Patient Experiences of Swallowing Exercises After Head and Neck Cancer: A Qualitative Study Examining Barriers and Facilitators Using Behaviour Change Theory

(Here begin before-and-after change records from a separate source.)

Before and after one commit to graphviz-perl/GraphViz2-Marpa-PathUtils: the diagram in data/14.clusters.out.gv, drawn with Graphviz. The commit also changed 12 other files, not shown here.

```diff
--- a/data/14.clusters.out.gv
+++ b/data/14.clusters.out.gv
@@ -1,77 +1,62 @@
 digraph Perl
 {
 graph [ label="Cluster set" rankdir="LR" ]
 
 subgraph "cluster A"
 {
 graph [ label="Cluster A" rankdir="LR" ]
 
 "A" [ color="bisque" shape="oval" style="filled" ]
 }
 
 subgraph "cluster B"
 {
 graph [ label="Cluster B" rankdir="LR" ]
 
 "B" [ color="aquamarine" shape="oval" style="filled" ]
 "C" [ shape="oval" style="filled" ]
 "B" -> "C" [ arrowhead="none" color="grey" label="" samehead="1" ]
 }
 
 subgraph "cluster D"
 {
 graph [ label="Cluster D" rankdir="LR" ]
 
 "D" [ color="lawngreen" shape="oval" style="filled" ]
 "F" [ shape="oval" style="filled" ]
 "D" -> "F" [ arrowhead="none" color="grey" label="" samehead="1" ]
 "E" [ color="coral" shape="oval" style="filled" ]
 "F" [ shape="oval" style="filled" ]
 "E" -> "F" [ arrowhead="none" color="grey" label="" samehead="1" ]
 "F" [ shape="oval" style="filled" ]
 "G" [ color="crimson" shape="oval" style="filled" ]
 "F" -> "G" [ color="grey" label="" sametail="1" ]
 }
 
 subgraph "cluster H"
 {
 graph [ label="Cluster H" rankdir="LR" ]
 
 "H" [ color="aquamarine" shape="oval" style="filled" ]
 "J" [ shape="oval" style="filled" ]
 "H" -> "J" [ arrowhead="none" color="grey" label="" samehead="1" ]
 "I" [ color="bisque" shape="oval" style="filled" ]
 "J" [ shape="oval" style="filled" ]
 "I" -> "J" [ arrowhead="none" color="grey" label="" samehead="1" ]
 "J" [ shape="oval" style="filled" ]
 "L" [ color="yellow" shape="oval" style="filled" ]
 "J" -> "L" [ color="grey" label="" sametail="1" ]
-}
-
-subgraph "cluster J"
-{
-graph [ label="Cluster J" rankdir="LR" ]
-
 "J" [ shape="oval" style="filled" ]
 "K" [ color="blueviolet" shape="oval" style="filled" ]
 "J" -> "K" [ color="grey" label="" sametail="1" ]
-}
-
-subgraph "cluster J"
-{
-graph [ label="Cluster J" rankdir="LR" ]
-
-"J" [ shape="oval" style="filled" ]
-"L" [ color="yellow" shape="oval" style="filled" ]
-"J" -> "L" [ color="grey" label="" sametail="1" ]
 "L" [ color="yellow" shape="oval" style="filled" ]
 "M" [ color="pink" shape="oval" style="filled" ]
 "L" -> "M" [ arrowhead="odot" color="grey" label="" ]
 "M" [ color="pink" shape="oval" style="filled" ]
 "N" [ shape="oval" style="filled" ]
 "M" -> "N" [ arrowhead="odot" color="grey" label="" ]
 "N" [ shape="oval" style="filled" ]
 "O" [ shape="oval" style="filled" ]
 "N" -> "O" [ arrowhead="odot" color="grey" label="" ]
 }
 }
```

AbstractPoor patient adherence to swallowing exercises is commonly reported in the dysphagia literature on patients treated for head and neck cancer. Establishing the effectiveness of exercise interventions for this population may be undermined by patient non-adherence. The purpose of this study was to explore the barriers and facilitators to exercise adherence from a patient perspective, and to determine the best strategies to reduce the barriers and enhance the facilitators. In-depth interviews were conducted on thirteen patients. We used a behaviour change framework and model [Theoretical domains framework and COM-B (Capability –opportunity–motivation-behaviour) model] to inform our interview schedule and structure our results, using a content analysis approach. The most frequent barrier identified waspsychological capability. This was highlighted by patient reports of not clearly understanding reasons for the exercises, forgetting to do the exercises and not having a system to keep track. Other barriers included feeling overwhelmed by information at a difficult time (lack ofautomatic motivation) and pain and fatigue (lack ofphysical capability). Main facilitators included havingsocial support from family and friends, the desire to prevent negative consequences such as long-term tube feeding (reflective motivation), having the skills to do the exercises (physical capability), having a routine or trigger and receiving feedback on the outcome of doing exercises (...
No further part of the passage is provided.